Now that you have grasped riding the clutch meaning, you need to learn how to avoid doing so.
If you do have the habit of riding the clutch, the biggest clue that you’re causing excessive wear-and-tear to the clutch is a distinctive burning smell from the clutch plates as they slip on the gearbox shaft. If you do notice this smell, adjust your footing accordingly.
Automatic or Semi-automatic Gearbox
There are a few ways to avoid riding the clutch in a manual car, but the other way to avoid it altogether is by buying a car with an automatic or semi-automatic gearbox. With no pedal to rest on, and thus more foot space, you’ll never need to worry about riding the clutch, and having to pay expensive repairs when the clutch fails prematurely.
Adjust Your Driving Position
One reason for riding the clutch could be a poor driving position. If you sit too close to the pedals, you might not have enough legroom to put your left foot in a comfortable position elsewhere and might end up unintentionally resting it on the clutch pedal.
To remedy this, you need to find ways to adjust your driving position. The best way to do this is to press the clutch pedal with your leg locked in a fully straight position, then move the seat until you are pushing the clutch pedal against the bulkhead in the driver’s foot well. Once the seat is adjusted, take your foot off the pedal, and you should have enough leg room to comfortably move your foot away from the clutch pedal and rest it on the floor.
Many cars come with an off-clutch footrest that makes it far easier to avoid riding the clutch. However, if you’re driving a car with a cramped footwell, see if you can position your foot behind the clutch pedal. It’s not ideal, but at least you can drive without touching the clutch pedal unduly.
Use Neutral More
The rule of thumb for manual transmission vehicles is to use neutral more and your clutch less. You need to have your foot on the clutch to start your car, to shift up or down, and to stop. Otherwise, keep your foot off the clutch.
When you’re going downhill, downshift and use your brakes or shift into neutral and use your brakes to slow down. In traffic, allow a greater distance between your car and the one in front of you and coast a little more with the traffic flow.
When you’re stopping at a red light, don’t keep your car in gear as this will make your clutch suffer from unnecessary wear and tear.
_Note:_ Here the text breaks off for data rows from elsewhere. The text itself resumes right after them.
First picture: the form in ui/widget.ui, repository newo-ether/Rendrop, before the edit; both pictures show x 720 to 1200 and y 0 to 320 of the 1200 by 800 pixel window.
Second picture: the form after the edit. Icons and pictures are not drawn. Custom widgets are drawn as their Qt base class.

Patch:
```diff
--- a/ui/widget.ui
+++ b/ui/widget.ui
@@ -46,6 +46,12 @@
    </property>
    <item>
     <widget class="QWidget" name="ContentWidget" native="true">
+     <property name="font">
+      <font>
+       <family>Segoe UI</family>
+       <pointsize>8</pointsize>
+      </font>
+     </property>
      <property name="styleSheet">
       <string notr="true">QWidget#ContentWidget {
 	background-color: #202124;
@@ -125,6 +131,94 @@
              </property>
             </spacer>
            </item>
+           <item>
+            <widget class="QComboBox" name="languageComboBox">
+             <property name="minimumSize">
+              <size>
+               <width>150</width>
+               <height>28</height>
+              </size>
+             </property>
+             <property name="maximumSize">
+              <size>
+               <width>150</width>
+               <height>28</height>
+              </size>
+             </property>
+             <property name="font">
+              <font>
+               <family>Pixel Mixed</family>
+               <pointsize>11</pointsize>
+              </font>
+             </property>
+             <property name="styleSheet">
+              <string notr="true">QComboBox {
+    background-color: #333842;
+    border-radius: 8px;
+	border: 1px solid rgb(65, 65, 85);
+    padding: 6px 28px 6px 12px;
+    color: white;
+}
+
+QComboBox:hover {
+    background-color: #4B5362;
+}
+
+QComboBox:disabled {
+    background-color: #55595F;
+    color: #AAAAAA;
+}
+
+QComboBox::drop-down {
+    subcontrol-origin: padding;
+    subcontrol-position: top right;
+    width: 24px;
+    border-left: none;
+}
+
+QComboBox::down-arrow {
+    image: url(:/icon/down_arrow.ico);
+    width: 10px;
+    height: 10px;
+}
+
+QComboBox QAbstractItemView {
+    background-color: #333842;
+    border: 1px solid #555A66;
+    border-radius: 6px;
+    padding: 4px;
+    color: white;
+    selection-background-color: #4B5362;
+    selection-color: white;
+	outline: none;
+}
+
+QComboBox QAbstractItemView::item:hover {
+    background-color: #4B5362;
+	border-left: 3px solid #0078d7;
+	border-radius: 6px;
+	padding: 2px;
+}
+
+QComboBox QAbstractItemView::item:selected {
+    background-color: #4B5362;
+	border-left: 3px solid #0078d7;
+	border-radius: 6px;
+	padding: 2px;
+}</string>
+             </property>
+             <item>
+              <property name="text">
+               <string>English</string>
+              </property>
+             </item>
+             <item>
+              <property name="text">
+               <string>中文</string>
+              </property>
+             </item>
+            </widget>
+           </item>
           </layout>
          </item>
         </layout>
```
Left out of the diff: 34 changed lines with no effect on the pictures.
When you’re putting your car into gear while stopping, you’re essentially pressing the three main parts of your clutch into one another: the spring, the bearing, and the diaphragm.
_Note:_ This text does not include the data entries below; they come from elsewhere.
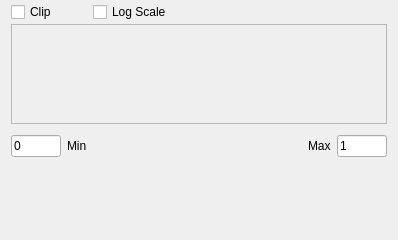
fuslab-uofu/UCAIR3D, file ui/Ui_threshold_widget.ui: the form before one commit.
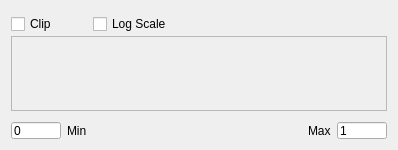
The form after the commit.

```diff
--- a/ui/Ui_threshold_widget.ui
+++ b/ui/Ui_threshold_widget.ui
@@ -7,9 +7,21 @@
     <x>0</x>
     <y>0</y>
     <width>398</width>
-    <height>240</height>
+    <height>150</height>
    </rect>
   </property>
+  <property name="sizePolicy">
+   <sizepolicy hsizetype="Preferred" vsizetype="Minimum">
+    <horstretch>0</horstretch>
+    <verstretch>0</verstretch>
+   </sizepolicy>
+  </property>
+  <property name="maximumSize">
+   <size>
+    <width>16777215</width>
+    <height>150</height>
+   </size>
+  </property>
   <property name="windowTitle">
    <string>Frame</string>
   </property>
@@ -105,7 +117,7 @@
    <item>
     <widget class="QFrame" name="plot_frame">
      <property name="sizePolicy">
-      <sizepolicy hsizetype="Minimum" vsizetype="Minimum">
+      <sizepolicy hsizetype="Minimum" vsizetype="Maximum">
        <horstretch>0</horstretch>
        <verstretch>0</verstretch>
       </sizepolicy>
@@ -113,13 +125,13 @@
      <property name="minimumSize">
       <size>
        <width>100</width>
-       <height>100</height>
+       <height>75</height>
       </size>
      </property>
      <property name="maximumSize">
       <size>
        <width>16777215</width>
-       <height>16777215</height>
+       <height>100</height>
       </size>
      </property>
      <property name="frameShape">
@@ -147,7 +159,7 @@
    <item>
     <widget class="QFrame" name="edits_frame">
      <property name="sizePolicy">
-      <sizepolicy hsizetype="Minimum" vsizetype="Fixed">
+      <sizepolicy hsizetype="Minimum" vsizetype="Maximum">
        <horstretch>0</horstretch>
        <verstretch>0</verstretch>
       </sizepolicy>
@@ -161,7 +173,7 @@
      <property name="maximumSize">
       <size>
        <width>1677215</width>
-       <height>16777215</height>
+       <height>35</height>
       </size>
      </property>
      <layout class="QHBoxLayout" name="horizontalLayout_2">
@@ -263,19 +275,6 @@
      </layout>
     </widget>
    </item>
-   <item>
-    <spacer name="verticalSpacer">
-     <property name="orientation">
-      <enum>Qt::Vertical</enum>
-     </property>
-     <property name="sizeHint" stdset="0">
-      <size>
-       <width>20</width>
-       <height>40</height>
-      </size>
-     </property>
-    </spacer>
-   </item>
   </layout>
  </widget>
  <resources/>
```
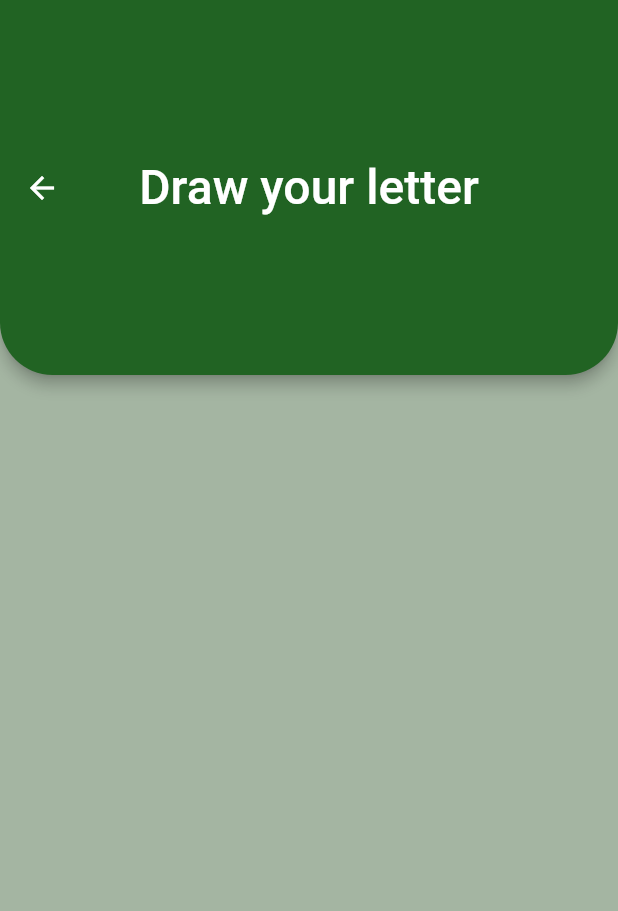
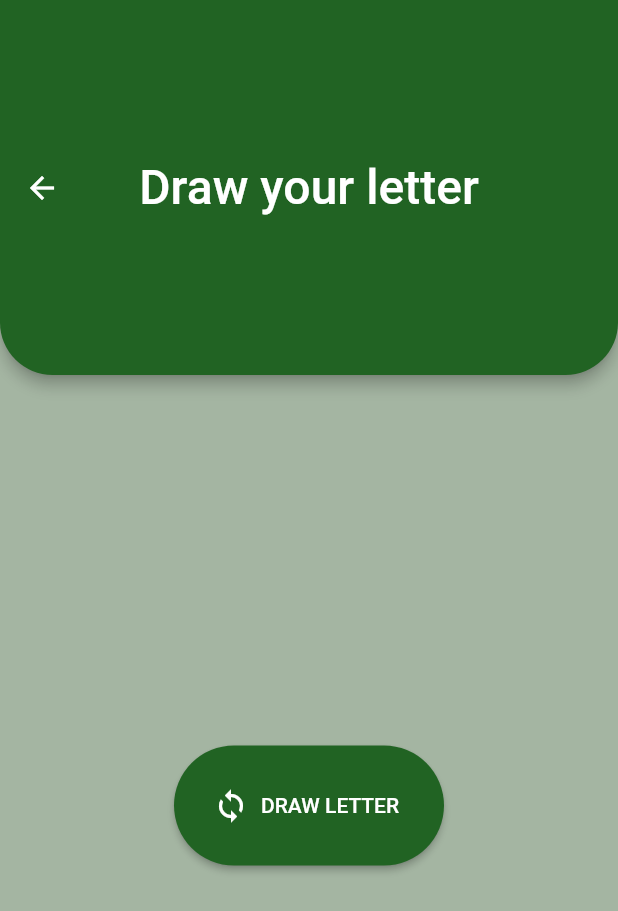
Before and after one commit to patryklaskowski1/instruments_for_various_games, a Flutter app: the RandomLettersPageContent screen opened directly, on a phone screen of 412 x 824 dp. Shown: the top 911 px of the screen. Run offline on Flutter 3.47's test engine with Material 2 defaults, Android fonts, the phone set to English and light mode, and no system bars.

Commit message:
change elevatedButton dicePageContent and add elevatedButton to RandomLettersPageContent

```diff
--- a/lib/app/random_letters_page/random_letters_page_content.dart
+++ b/lib/app/random_letters_page/random_letters_page_content.dart
@@ -31,6 +31,21 @@ class _RandomLettersPageContentState extends State<RandomLettersPageContent> {
               bottomLeft: Radius.circular(35)),
         ),
       ),
+      body: Center(
+        child: ElevatedButton.icon(
+          icon: const Icon(
+            Icons.sync,
+            size: 24.0,
+          ),
+          style: ElevatedButton.styleFrom(
+              primary: const Color.fromARGB(255, 33, 99, 35),
+              fixedSize: const Size(180, 80),
+              shape: RoundedRectangleBorder(
+                  borderRadius: BorderRadius.circular(50))),
+          label: const Text('DRAW LETTER'),
+          onPressed: () {},
+        ),
+      ),
     );
   }
 }
```
Also changed, not shown: lib/app/dice_page/dice_page_content.dart (+6 -5 lines).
Instead, let the clutch out, put your car in neutral and use your break until the light changes. This allows it to relax and avoid excessive wear.
Changing Gear: Be Quick and Decisive
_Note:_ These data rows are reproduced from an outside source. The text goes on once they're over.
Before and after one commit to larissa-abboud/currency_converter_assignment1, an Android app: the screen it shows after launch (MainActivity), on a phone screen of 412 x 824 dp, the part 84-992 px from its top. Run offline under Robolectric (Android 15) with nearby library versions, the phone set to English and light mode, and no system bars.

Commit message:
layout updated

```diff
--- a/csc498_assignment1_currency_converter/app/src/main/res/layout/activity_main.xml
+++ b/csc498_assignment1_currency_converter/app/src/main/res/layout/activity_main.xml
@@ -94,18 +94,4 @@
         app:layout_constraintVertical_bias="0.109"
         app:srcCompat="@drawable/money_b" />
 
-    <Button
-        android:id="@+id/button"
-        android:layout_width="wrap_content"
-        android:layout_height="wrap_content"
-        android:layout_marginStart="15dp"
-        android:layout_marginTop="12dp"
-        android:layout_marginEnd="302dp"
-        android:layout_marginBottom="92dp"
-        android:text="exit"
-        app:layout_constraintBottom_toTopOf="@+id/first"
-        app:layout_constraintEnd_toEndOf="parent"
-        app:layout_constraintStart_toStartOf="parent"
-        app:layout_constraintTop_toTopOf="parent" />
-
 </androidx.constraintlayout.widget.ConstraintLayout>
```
When you need to change gear, try to see far down the road so that you have room to think ahead about the obstacles which you will encounter. The purpose is to try to maintain a constant speed rather than changing gear every now and then.
Also, be decisive and quick handed. Don’t linger when changing gears. This is a common problem with new drivers when they are first learning how to drive a manual vehicle. Changing gear only requires a mere few seconds. The longer you press down the clutch pedal each time you change gear, the more unnecessary strain and wear you are putting on your clutch.
Although changing gears happens in a blink of an eye, you’ll be changing gears many times on an average journey and this can add up very quickly over time.
Use the Handbrake when Parking
Whenever possible, you should use the handbrake to secure the car when parking instead of leaving your car parked in gear. Leaving a vehicle parked in gear puts strain on the clutch even when the engine is switched off. Instead, using the handbrake will reduce the amount of pressure put on the clutch disc when you are not driving, thus less wear in the long run.